#### [EXERCISE REQUIREMENTS]
Search the listing for "shown" and copy every line where it appears.

#### [PROVIDED DATA]
=== Begin Enclosure ===
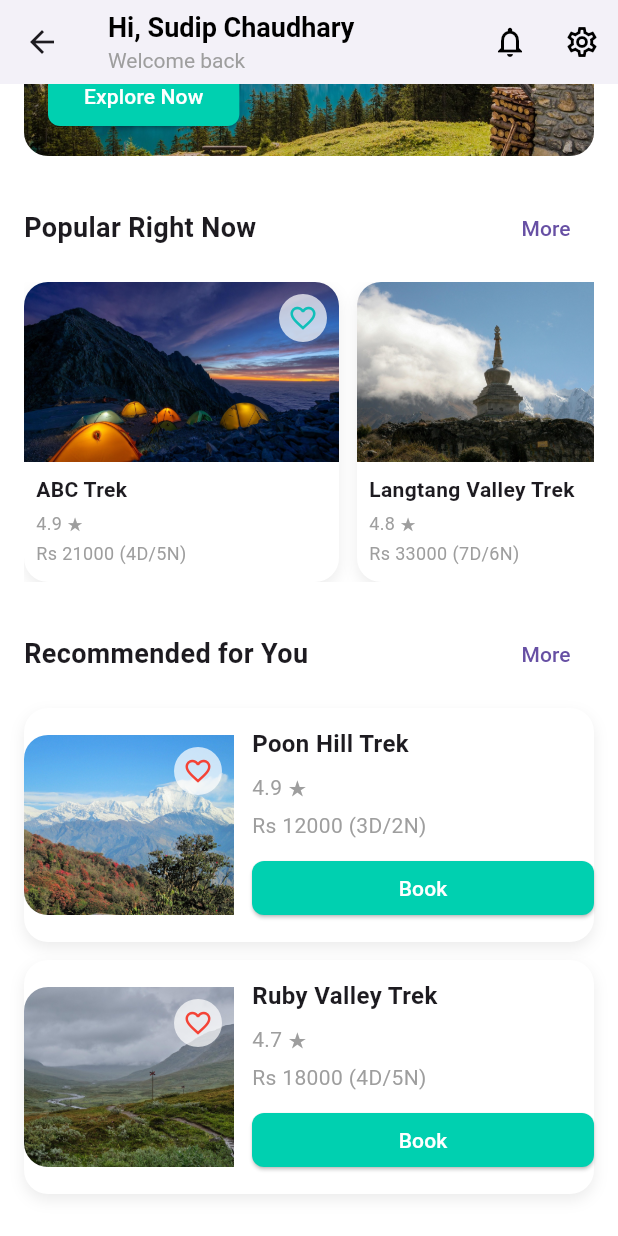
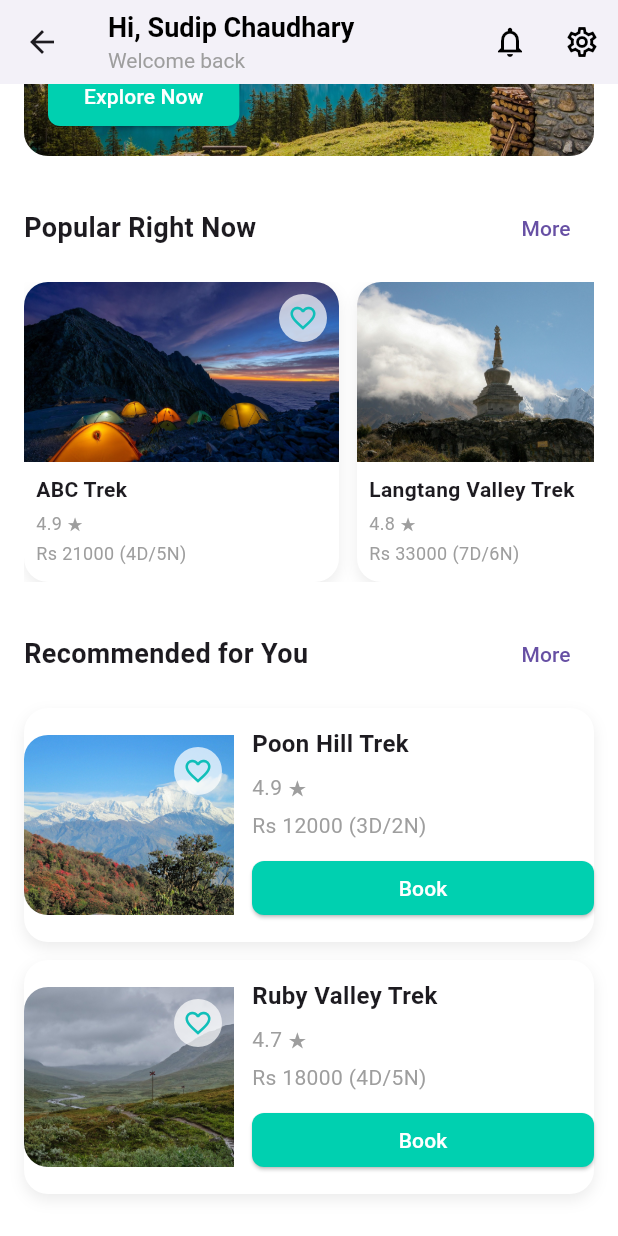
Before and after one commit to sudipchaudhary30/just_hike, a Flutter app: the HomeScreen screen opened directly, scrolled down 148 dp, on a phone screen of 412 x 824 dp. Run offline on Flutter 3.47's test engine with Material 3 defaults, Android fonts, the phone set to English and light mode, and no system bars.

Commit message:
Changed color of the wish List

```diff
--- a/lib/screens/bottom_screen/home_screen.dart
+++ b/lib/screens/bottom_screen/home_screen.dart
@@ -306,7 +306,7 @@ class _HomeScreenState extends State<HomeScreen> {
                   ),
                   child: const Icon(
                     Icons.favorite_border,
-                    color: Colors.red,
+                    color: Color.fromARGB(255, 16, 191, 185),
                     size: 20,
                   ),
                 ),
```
=== End Enclosure ===
=== Begin Enclosure ===
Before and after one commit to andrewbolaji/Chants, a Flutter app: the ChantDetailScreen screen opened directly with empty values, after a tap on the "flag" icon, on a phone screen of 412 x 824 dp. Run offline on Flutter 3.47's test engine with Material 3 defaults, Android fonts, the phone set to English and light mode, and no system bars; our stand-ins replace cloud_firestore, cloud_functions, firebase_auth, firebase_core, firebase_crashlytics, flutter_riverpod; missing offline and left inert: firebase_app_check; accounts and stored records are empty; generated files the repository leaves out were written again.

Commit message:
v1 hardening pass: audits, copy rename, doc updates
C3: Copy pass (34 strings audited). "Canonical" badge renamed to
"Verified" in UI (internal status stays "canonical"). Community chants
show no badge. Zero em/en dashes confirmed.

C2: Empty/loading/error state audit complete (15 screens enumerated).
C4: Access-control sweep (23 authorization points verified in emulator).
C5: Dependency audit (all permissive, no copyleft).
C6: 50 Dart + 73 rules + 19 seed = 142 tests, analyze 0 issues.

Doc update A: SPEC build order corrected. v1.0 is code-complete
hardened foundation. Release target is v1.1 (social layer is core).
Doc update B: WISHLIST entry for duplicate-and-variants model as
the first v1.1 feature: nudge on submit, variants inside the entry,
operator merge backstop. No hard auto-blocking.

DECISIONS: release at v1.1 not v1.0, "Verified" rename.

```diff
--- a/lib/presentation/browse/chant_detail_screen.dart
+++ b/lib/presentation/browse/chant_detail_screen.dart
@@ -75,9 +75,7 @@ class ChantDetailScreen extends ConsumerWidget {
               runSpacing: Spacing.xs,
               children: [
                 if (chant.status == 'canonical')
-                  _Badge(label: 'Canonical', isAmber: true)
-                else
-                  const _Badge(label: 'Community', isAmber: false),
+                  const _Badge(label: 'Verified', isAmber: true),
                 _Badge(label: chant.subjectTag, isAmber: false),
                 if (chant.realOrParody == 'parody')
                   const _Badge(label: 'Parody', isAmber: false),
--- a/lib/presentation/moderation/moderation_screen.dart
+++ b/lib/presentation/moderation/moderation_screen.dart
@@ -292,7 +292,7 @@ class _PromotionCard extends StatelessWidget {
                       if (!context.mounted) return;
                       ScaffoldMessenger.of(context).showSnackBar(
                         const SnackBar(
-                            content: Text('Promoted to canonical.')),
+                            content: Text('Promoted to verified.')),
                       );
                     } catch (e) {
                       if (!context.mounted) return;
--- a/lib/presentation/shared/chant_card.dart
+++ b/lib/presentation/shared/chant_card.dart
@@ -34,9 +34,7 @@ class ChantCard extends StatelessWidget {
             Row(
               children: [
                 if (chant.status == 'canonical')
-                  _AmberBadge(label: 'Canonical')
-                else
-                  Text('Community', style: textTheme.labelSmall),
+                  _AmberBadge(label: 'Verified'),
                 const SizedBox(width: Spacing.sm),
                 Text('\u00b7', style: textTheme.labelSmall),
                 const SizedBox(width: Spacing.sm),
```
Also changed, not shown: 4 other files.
=== End Enclosure ===
=== Begin Enclosure ===
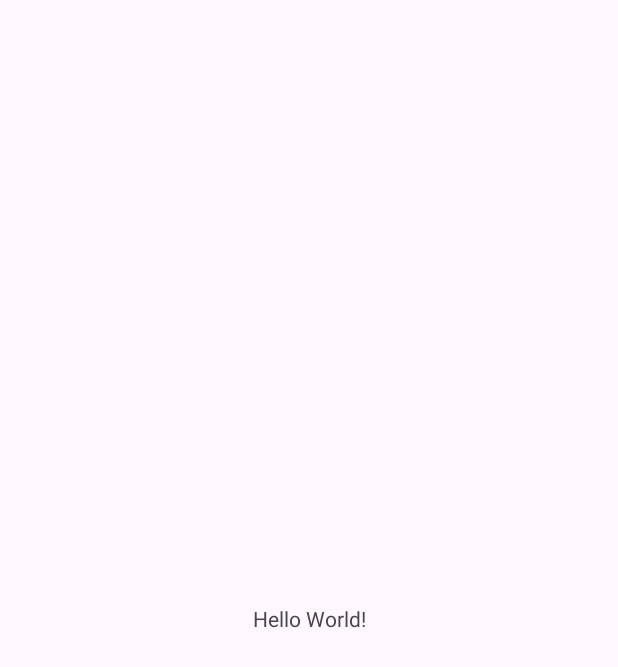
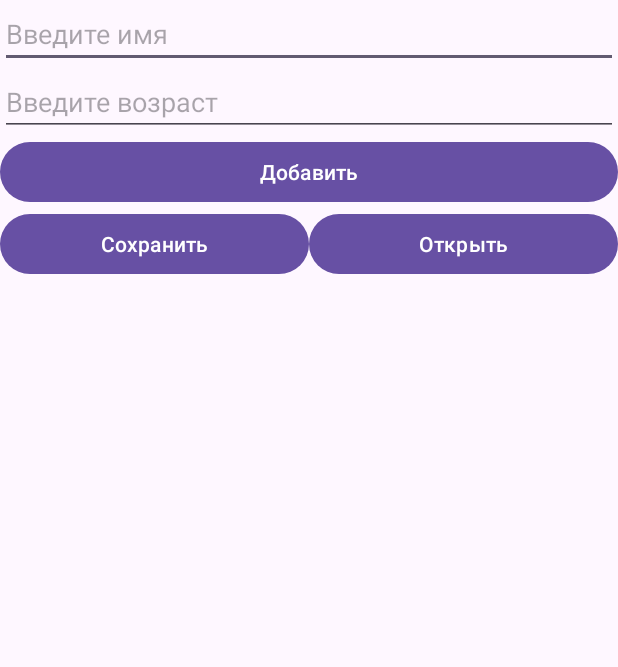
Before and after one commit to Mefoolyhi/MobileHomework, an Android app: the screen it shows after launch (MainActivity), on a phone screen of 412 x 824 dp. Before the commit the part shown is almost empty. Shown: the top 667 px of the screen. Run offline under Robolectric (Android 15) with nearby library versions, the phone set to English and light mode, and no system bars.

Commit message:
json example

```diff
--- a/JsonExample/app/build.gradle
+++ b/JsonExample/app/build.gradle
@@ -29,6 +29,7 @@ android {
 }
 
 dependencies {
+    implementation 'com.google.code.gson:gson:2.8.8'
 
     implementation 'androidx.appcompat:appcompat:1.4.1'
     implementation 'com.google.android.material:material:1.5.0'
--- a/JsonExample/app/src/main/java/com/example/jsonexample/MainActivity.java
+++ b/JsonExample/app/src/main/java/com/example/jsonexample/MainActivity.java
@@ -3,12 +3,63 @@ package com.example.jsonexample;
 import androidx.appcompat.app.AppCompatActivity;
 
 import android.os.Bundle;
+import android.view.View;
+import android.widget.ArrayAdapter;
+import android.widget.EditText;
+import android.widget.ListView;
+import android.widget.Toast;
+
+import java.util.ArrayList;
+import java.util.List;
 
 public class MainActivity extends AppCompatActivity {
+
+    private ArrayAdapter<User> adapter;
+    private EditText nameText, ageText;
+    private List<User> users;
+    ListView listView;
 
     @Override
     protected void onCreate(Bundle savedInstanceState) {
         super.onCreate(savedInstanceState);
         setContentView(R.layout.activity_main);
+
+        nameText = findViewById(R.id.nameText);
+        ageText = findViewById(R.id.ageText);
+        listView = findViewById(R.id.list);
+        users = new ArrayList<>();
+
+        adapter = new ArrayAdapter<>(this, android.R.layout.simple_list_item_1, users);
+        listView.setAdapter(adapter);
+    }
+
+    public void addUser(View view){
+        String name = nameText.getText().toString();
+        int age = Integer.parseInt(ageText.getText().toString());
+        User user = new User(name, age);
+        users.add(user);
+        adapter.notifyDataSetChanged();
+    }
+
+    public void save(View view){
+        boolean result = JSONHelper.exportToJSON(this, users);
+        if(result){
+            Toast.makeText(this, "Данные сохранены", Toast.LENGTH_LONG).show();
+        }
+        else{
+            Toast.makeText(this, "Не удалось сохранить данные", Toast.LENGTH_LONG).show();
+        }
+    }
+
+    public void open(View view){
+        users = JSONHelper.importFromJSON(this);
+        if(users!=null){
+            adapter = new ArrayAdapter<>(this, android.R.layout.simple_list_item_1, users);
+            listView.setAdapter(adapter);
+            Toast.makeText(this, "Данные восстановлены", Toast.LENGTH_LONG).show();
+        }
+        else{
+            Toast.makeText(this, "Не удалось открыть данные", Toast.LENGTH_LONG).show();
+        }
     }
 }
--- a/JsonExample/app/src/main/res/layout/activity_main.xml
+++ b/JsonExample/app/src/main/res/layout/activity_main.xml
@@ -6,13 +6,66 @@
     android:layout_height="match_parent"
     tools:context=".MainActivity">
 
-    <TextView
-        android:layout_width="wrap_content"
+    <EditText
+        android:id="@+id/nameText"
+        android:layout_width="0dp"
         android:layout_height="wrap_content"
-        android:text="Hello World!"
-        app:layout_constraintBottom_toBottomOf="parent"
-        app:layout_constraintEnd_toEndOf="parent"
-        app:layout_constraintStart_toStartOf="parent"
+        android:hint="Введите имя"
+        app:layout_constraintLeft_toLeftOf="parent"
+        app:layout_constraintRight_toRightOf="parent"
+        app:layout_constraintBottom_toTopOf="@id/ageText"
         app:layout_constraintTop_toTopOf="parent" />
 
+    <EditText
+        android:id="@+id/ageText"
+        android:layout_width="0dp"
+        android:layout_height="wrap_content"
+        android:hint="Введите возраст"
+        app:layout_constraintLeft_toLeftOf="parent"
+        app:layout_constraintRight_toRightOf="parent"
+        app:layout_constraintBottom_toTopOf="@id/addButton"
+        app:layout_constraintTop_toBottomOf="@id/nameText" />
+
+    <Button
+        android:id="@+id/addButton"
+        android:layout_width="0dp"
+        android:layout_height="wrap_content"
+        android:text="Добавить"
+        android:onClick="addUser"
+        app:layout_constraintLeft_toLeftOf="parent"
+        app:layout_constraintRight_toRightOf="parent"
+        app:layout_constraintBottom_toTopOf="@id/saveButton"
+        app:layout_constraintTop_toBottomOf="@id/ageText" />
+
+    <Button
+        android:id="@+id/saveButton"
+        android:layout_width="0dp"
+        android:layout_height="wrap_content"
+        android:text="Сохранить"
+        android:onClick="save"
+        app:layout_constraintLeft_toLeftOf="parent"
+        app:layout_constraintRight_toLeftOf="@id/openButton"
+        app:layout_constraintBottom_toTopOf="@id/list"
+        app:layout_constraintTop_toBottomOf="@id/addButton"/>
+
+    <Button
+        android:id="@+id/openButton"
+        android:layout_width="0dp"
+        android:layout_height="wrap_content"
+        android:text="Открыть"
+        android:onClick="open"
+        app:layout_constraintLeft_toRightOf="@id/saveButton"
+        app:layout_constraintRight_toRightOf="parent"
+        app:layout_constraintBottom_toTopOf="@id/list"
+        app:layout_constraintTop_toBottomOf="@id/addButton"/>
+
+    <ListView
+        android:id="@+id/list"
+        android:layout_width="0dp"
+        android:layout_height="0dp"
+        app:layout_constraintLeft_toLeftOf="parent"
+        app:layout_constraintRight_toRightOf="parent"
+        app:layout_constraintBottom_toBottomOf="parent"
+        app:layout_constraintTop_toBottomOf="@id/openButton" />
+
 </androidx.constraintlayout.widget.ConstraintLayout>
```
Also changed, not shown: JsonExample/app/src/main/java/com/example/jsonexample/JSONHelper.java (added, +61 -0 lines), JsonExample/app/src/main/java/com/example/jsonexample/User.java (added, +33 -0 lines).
=== End Enclosure ===
#### [ANSWER SECTION]
Also changed, not shown: 4 other files.
Before and after one commit to Mefoolyhi/MobileHomework, an Android app: the screen it shows after launch (MainActivity), on a phone screen of 412 x 824 dp. Before the commit the part shown is almost empty. Shown: the top 667 px of the screen. Run offline under Robolectric (Android 15) with nearby library versions, the phone set to English and light mode, and no system bars.
Also changed, not shown: JsonExample/app/src/main/java/com/example/jsonexample/JSONHelper.java (added, +61 -0 lines), JsonExample/app/src/main/java/com/example/jsonexample/User.java (added, +33 -0 lines).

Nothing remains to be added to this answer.